In the copy, include every record below exactly as it appears, but no pictures.

# DATA RECORDS
=====

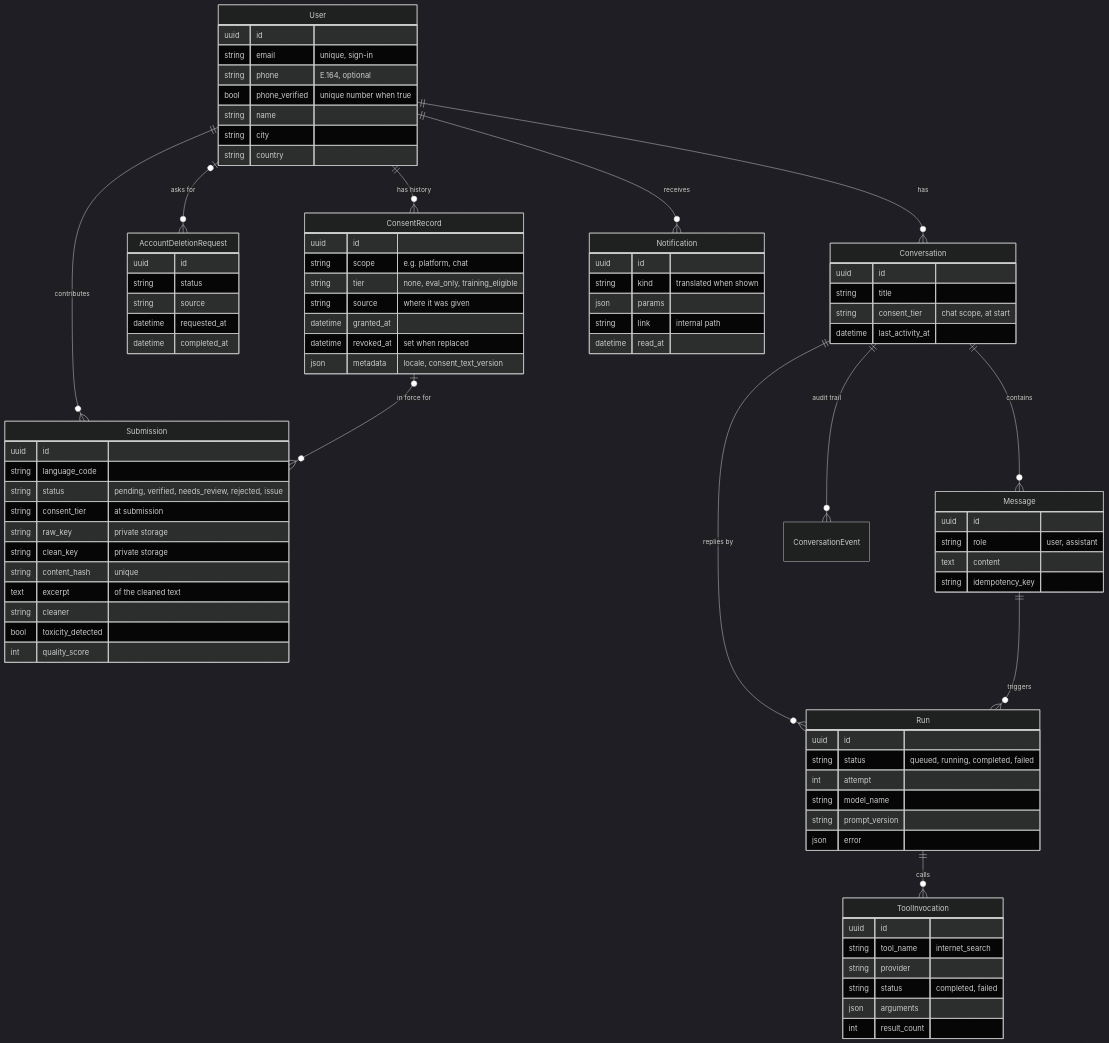
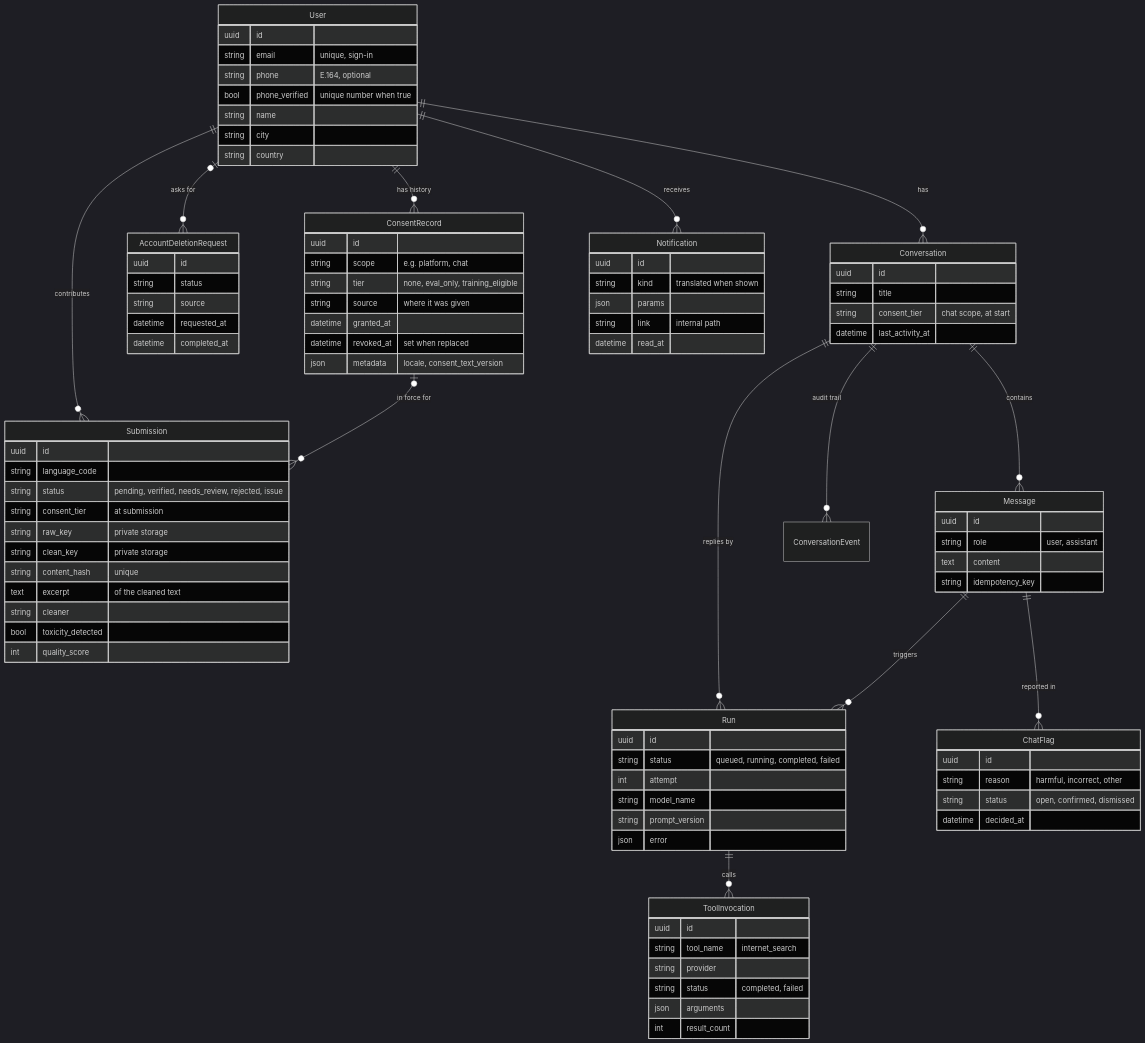
Before and after one commit to Bahasa-Ibu/baibu-community: the second of 2 diagrams in docs/developer/architecture.md, drawn with Mermaid (dark theme). The commit also changed other lines of this file and 36 other files, not shown here.

```diff
--- a/docs/developer/architecture.md
+++ b/docs/developer/architecture.md
@@ -93,6 +94,7 @@
     Message ||--o{ Run : triggers
     Conversation ||--o{ ConversationEvent : "audit trail"
     Run ||--o{ ToolInvocation : calls
+    Message ||--o{ ChatFlag : "reported in"
     Conversation {
         uuid id
         string title
@@ -112,6 +114,12 @@
         string model_name
         string prompt_version
         json error
+    }
+    ChatFlag {
+        uuid id
+        string reason "harmful, incorrect, other"
+        string status "open, confirmed, dismissed"
+        datetime decided_at
     }
     ToolInvocation {
         uuid id
```
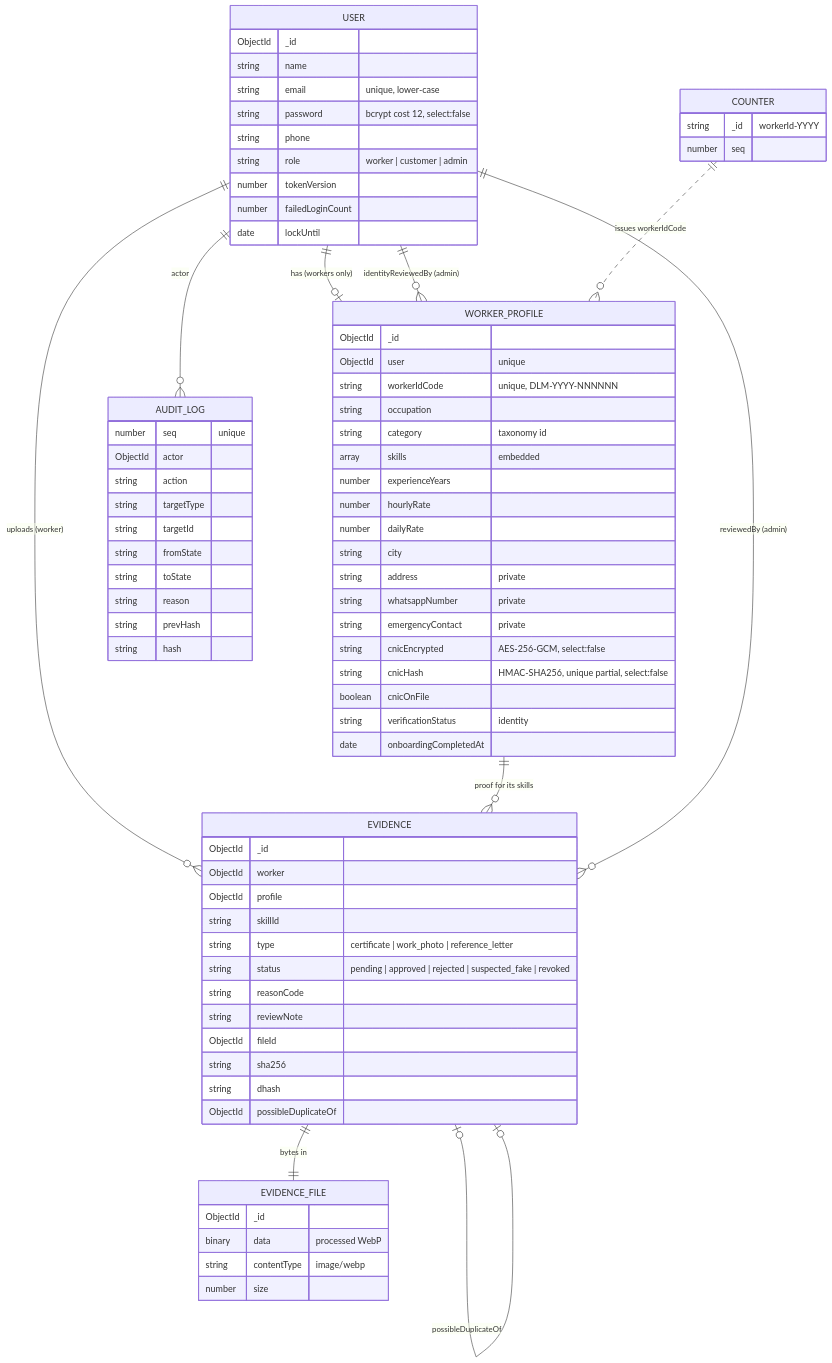
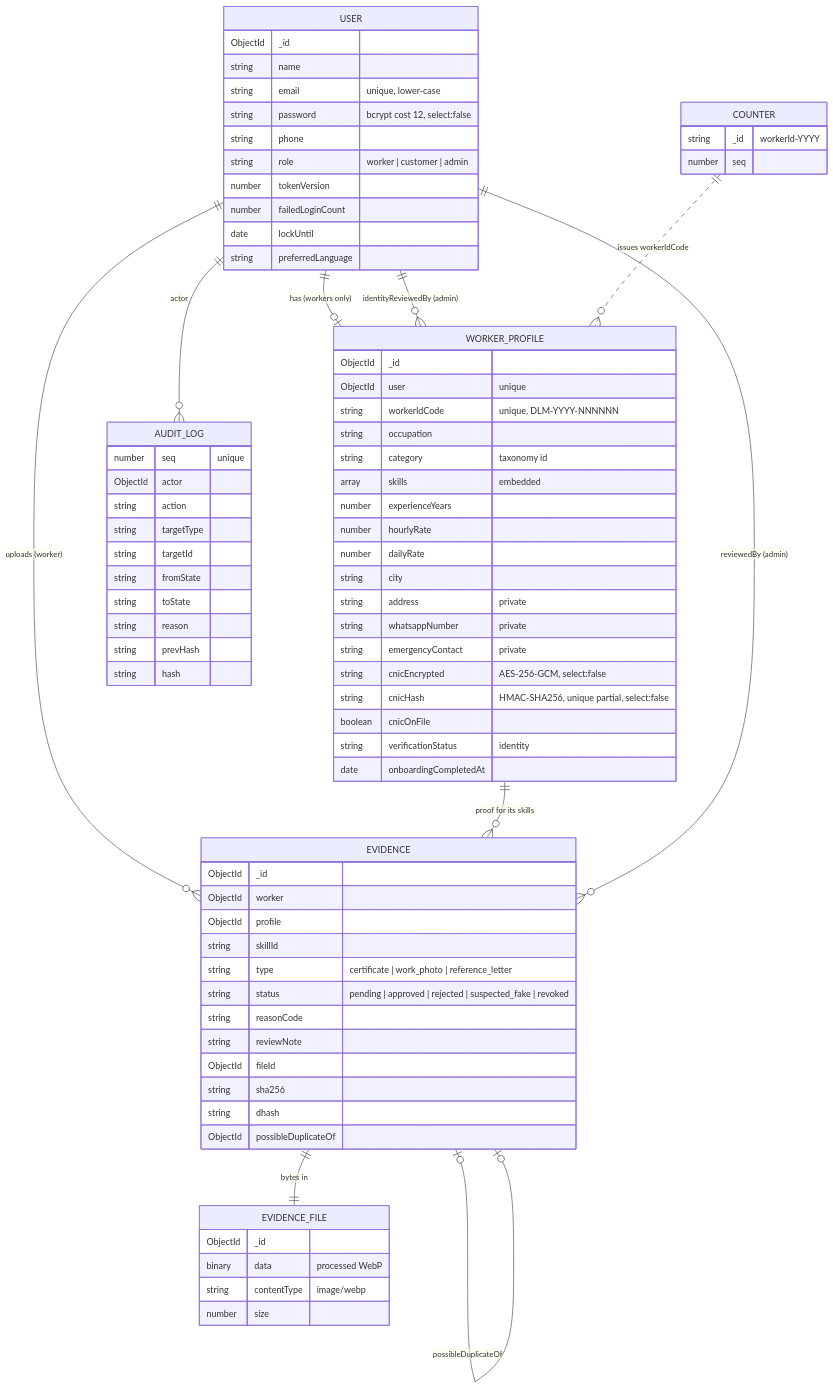
One commit to muhammadshehrozdev/digital-labour-marketplace changed the diagram in docs/DATA-MODEL.md. Above: the diagram before and after it, drawn with Mermaid. The commit also changed other lines of this file and 34 other files, not shown here.

````diff
--- a/docs/DATA-MODEL.md
+++ b/docs/DATA-MODEL.md
@@ -8,80 +8,81 @@
 ```mermaid
 erDiagram
   USER ||--o| WORKER_PROFILE : "has (workers only)"
   USER ||--o{ EVIDENCE : "uploads (worker)"
   WORKER_PROFILE ||--o{ EVIDENCE : "proof for its skills"
   EVIDENCE ||--|| EVIDENCE_FILE : "bytes in"
   EVIDENCE |o--o| EVIDENCE : "possibleDuplicateOf"
   USER ||--o{ AUDIT_LOG : "actor"
   USER ||--o{ EVIDENCE : "reviewedBy (admin)"
   USER ||--o{ WORKER_PROFILE : "identityReviewedBy (admin)"
   COUNTER ||..o{ WORKER_PROFILE : "issues workerIdCode"
 
   USER {
     ObjectId _id
     string name
     string email "unique, lower-case"
     string password "bcrypt cost 12, select:false"
     string phone
     string role "worker | customer | admin"
     number tokenVersion
     number failedLoginCount
     date lockUntil
+    string preferredLanguage
   }
   WORKER_PROFILE {
     ObjectId _id
     ObjectId user "unique"
     string workerIdCode "unique, DLM-YYYY-NNNNNN"
     string occupation
     string category "taxonomy id"
     array skills "embedded"
     number experienceYears
     number hourlyRate
     number dailyRate
     string city
     string address "private"
     string whatsappNumber "private"
     string emergencyContact "private"
     string cnicEncrypted "AES-256-GCM, select:false"
     string cnicHash "HMAC-SHA256, unique partial, select:false"
     boolean cnicOnFile
     string verificationStatus "identity"
     date onboardingCompletedAt
   }
   EVIDENCE {
     ObjectId _id
     ObjectId worker
     ObjectId profile
     string skillId
     string type "certificate | work_photo | reference_letter"
     string status "pending | approved | rejected | suspected_fake | revoked"
     string reasonCode
     string reviewNote
     ObjectId fileId
     string sha256
     string dhash
     ObjectId possibleDuplicateOf
   }
   EVIDENCE_FILE {
     ObjectId _id
     binary data "processed WebP"
     string contentType "image/webp"
     number size
   }
   AUDIT_LOG {
     number seq "unique"
     ObjectId actor
     string action
     string targetType
     string targetId
     string fromState
     string toState
     string reason
     string prevHash
     string hash
   }
   COUNTER {
     string _id "workerId-YYYY"
     number seq
   }
 ```
````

=====

# TASK ANSWER
Before and after one commit to Bahasa-Ibu/baibu-community: the second of 2 diagrams in docs/developer/architecture.md, drawn with Mermaid (dark theme). The commit also changed other lines of this file and 36 other files, not shown here.

```diff
--- a/docs/developer/architecture.md
+++ b/docs/developer/architecture.md
@@ -93,6 +94,7 @@
     Message ||--o{ Run : triggers
     Conversation ||--o{ ConversationEvent : "audit trail"
     Run ||--o{ ToolInvocation : calls
+    Message ||--o{ ChatFlag : "reported in"
     Conversation {
         uuid id
         string title
@@ -112,6 +114,12 @@
         string model_name
         string prompt_version
         json error
+    }
+    ChatFlag {
+        uuid id
+        string reason "harmful, incorrect, other"
+        string status "open, confirmed, dismissed"
+        datetime decided_at
     }
     ToolInvocation {
         uuid id
```
One commit to muhammadshehrozdev/digital-labour-marketplace changed the diagram in docs/DATA-MODEL.md. Above: the diagram before and after it, drawn with Mermaid. The commit also changed other lines of this file and 34 other files, not shown here.

````diff
--- a/docs/DATA-MODEL.md
+++ b/docs/DATA-MODEL.md
@@ -8,80 +8,81 @@
 ```mermaid
 erDiagram
   USER ||--o| WORKER_PROFILE : "has (workers only)"
   USER ||--o{ EVIDENCE : "uploads (worker)"
   WORKER_PROFILE ||--o{ EVIDENCE : "proof for its skills"
   EVIDENCE ||--|| EVIDENCE_FILE : "bytes in"
   EVIDENCE |o--o| EVIDENCE : "possibleDuplicateOf"
   USER ||--o{ AUDIT_LOG : "actor"
   USER ||--o{ EVIDENCE : "reviewedBy (admin)"
   USER ||--o{ WORKER_PROFILE : "identityReviewedBy (admin)"
   COUNTER ||..o{ WORKER_PROFILE : "issues workerIdCode"
 
   USER {
     ObjectId _id
     string name
     string email "unique, lower-case"
     string password "bcrypt cost 12, select:false"
     string phone
     string role "worker | customer | admin"
     number tokenVersion
     number failedLoginCount
     date lockUntil
+    string preferredLanguage
   }
   WORKER_PROFILE {
     ObjectId _id
     ObjectId user "unique"
     string workerIdCode "unique, DLM-YYYY-NNNNNN"
     string occupation
     string category "taxonomy id"
     array skills "embedded"
     number experienceYears
     number hourlyRate
     number dailyRate
     string city
     string address "private"
     string whatsappNumber "private"
     string emergencyContact "private"
     string cnicEncrypted "AES-256-GCM, select:false"
     string cnicHash "HMAC-SHA256, unique partial, select:false"
     boolean cnicOnFile
     string verificationStatus "identity"
     date onboardingCompletedAt
   }
   EVIDENCE {
     ObjectId _id
     ObjectId worker
     ObjectId profile
     string skillId
     string type "certificate | work_photo | reference_letter"
     string status "pending | approved | rejected | suspected_fake | revoked"
     string reasonCode
     string reviewNote
     ObjectId fileId
     string sha256
     string dhash
     ObjectId possibleDuplicateOf
   }
   EVIDENCE_FILE {
     ObjectId _id
     binary data "processed WebP"
     string contentType "image/webp"
     number size
   }
   AUDIT_LOG {
     number seq "unique"
     ObjectId actor
     string action
     string targetType
     string targetId
     string fromState
     string toState
     string reason
     string prevHash
     string hash
   }
   COUNTER {
     string _id "workerId-YYYY"
     number seq
   }
 ```
````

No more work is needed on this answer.